'''

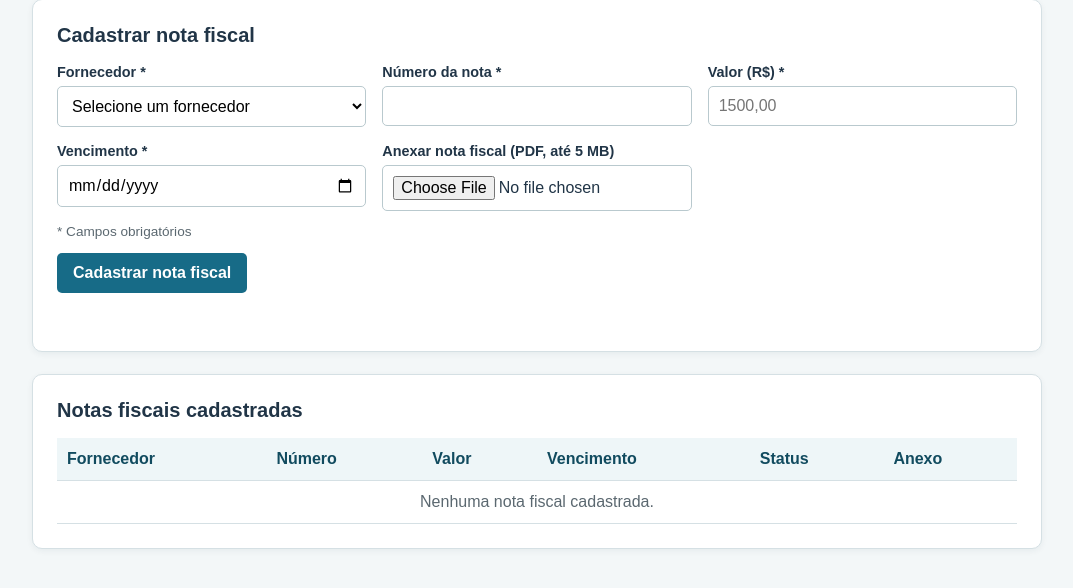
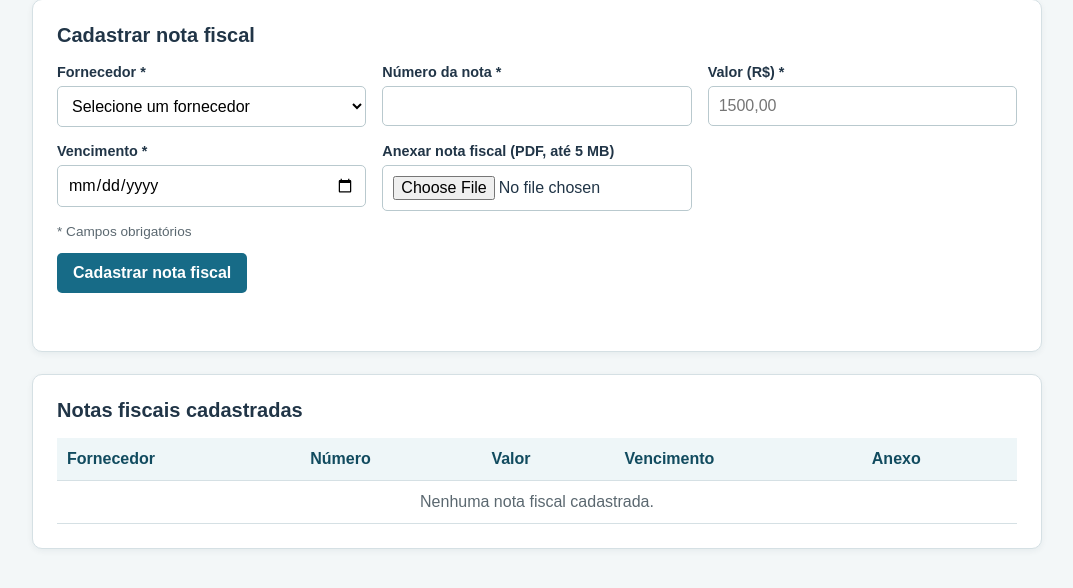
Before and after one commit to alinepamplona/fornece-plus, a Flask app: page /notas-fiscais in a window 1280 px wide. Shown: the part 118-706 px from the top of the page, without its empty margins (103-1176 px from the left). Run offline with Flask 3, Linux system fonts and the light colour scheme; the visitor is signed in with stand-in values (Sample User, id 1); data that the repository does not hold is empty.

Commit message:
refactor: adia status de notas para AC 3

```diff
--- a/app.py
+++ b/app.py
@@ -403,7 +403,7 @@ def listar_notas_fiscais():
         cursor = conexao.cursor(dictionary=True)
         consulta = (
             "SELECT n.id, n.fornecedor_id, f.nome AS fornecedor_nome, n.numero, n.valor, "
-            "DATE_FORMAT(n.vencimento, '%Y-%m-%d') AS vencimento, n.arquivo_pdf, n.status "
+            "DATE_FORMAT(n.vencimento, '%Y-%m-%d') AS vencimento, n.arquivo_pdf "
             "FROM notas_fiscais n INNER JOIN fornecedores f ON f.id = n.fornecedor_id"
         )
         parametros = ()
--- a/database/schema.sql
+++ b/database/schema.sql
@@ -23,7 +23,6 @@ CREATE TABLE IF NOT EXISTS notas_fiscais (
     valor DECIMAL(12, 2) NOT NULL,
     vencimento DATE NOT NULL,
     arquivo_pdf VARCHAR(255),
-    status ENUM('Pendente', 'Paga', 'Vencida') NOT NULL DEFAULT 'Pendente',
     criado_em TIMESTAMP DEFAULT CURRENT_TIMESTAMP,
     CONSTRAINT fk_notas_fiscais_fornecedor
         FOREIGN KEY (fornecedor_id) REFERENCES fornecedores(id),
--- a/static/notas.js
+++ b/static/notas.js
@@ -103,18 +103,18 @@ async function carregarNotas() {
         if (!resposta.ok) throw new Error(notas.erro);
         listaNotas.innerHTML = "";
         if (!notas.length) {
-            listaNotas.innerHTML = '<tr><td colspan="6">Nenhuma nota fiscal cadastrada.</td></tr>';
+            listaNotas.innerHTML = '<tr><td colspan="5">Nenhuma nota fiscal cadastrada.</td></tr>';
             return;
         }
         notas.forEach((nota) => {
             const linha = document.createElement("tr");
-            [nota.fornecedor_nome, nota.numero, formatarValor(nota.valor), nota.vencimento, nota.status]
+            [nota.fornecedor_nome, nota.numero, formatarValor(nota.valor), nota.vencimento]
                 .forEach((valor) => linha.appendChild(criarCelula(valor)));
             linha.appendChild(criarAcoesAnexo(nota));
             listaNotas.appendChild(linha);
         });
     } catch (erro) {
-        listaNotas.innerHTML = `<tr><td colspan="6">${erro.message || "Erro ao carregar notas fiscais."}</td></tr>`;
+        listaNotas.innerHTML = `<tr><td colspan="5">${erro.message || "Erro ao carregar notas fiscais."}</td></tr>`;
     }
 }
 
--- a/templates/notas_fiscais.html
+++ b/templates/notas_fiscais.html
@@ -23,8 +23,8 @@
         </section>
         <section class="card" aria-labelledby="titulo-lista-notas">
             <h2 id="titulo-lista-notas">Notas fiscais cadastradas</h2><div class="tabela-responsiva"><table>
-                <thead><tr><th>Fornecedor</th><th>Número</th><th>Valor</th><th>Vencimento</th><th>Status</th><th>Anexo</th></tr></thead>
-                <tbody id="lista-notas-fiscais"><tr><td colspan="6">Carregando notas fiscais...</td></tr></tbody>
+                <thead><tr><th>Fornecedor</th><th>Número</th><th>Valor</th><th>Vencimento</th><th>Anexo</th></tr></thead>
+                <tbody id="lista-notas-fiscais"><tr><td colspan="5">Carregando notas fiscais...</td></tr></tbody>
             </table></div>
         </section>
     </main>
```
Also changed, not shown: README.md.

'''
'''

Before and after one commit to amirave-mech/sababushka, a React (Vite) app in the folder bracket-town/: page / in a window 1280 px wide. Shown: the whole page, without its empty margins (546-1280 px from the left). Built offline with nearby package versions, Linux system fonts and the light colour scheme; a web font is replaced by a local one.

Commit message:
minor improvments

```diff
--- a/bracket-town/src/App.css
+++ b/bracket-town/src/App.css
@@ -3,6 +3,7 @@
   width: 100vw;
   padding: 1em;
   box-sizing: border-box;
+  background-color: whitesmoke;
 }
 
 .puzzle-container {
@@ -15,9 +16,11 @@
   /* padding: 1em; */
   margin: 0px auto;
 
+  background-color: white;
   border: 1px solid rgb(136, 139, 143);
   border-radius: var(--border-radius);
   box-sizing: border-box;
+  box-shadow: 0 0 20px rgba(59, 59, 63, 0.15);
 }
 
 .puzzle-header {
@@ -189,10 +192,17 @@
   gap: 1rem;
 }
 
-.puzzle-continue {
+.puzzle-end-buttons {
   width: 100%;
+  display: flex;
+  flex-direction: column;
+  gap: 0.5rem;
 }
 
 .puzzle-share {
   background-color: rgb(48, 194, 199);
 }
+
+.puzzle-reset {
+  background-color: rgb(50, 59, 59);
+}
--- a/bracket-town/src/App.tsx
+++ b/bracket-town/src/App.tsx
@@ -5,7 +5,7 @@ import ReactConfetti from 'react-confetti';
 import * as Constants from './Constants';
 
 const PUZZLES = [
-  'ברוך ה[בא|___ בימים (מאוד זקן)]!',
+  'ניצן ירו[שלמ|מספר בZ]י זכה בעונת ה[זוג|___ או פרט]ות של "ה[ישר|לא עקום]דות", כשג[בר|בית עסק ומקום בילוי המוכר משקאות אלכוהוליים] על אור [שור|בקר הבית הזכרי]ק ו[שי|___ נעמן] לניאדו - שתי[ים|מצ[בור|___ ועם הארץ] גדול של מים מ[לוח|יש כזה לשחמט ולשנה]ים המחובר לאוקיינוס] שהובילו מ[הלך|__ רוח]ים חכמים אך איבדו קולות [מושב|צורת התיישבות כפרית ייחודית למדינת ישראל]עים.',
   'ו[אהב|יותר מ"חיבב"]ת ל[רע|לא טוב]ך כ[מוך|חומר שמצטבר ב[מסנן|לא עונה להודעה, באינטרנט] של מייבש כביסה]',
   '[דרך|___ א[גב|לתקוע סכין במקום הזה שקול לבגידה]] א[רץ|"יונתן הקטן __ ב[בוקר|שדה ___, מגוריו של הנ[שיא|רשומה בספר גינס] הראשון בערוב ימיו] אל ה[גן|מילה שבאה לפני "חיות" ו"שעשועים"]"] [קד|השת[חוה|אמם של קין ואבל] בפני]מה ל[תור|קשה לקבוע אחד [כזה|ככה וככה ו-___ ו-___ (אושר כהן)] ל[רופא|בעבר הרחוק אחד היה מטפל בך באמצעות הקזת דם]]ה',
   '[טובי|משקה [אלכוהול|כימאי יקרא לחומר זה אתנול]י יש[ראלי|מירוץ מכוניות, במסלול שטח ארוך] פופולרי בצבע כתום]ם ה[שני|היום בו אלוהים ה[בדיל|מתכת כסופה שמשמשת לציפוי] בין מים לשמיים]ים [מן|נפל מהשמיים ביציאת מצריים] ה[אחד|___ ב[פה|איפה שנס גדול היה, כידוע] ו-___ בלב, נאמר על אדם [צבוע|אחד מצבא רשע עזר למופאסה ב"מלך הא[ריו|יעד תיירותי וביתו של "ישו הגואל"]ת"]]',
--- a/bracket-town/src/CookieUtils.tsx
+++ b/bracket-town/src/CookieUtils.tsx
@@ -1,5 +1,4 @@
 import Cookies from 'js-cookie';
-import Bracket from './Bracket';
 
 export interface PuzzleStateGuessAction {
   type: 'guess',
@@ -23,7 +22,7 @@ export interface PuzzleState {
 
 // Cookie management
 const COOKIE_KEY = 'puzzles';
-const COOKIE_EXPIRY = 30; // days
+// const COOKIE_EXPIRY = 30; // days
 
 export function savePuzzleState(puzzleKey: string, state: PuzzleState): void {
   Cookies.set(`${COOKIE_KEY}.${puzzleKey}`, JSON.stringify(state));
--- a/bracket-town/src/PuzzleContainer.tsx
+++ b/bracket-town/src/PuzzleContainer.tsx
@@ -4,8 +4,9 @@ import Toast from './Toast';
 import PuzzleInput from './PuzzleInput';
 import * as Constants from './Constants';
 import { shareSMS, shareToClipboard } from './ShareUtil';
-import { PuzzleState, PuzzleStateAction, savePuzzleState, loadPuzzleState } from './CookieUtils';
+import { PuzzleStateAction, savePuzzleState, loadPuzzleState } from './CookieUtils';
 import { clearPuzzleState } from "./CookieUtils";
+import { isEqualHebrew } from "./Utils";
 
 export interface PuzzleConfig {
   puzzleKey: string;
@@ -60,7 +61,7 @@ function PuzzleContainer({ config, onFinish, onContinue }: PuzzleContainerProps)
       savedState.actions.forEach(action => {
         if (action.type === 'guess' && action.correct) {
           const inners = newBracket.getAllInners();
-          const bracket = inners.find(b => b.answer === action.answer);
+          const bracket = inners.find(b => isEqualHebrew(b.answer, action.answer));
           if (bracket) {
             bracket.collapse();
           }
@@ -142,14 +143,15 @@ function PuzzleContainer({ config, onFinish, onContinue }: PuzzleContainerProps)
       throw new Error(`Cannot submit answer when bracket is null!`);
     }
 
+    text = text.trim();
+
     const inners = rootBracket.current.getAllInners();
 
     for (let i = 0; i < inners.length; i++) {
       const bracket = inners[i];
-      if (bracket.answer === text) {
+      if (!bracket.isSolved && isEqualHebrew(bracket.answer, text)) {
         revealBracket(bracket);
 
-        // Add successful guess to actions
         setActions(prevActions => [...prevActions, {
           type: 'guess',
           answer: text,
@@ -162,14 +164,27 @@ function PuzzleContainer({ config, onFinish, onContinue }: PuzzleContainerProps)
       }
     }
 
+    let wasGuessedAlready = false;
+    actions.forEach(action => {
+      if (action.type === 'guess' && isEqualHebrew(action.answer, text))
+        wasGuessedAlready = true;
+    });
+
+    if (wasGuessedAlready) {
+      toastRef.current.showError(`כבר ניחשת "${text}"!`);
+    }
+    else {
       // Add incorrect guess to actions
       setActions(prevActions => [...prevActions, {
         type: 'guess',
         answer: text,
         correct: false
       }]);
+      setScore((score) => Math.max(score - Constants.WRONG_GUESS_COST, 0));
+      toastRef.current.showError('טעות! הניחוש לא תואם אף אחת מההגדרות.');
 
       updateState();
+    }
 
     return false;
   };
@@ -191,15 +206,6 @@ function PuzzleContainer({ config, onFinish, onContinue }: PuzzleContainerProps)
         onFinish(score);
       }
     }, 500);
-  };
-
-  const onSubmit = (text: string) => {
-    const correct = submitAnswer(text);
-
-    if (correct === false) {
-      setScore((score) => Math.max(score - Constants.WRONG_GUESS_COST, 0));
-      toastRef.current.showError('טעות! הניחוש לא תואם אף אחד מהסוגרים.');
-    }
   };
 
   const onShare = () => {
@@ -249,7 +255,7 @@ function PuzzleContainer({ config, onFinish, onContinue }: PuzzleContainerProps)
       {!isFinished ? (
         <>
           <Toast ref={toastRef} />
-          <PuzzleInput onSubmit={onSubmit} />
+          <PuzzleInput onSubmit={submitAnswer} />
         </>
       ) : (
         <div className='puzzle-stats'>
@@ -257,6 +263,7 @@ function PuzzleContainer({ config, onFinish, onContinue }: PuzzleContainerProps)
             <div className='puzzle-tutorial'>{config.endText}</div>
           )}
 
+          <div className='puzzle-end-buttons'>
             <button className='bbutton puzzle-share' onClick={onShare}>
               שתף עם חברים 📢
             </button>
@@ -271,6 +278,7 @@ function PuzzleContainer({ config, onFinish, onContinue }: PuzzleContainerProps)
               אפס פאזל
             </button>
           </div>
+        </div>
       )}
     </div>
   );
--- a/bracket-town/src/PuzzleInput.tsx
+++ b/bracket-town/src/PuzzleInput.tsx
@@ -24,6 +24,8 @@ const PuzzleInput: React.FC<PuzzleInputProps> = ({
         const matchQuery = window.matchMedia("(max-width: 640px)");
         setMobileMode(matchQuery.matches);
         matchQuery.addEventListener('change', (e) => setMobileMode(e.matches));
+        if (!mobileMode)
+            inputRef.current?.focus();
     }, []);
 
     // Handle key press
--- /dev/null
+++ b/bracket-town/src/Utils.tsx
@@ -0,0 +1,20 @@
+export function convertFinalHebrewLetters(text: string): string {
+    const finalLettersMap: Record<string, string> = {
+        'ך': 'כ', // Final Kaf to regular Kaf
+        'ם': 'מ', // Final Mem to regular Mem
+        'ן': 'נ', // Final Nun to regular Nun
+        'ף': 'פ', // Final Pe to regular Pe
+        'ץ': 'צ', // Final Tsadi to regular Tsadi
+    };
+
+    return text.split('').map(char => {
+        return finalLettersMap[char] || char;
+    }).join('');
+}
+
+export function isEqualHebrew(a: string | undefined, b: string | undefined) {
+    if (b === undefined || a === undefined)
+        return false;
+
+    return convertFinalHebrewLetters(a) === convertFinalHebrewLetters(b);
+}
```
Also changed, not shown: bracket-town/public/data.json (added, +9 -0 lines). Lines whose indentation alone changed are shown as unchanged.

'''

[Task prompt]
Using the records above, gather all lines where the string "color" is present.

[Written reply]
+  background-color: whitesmoke;
+  background-color: white;
   background-color: rgb(48, 194, 199);
+  background-color: rgb(50, 59, 59);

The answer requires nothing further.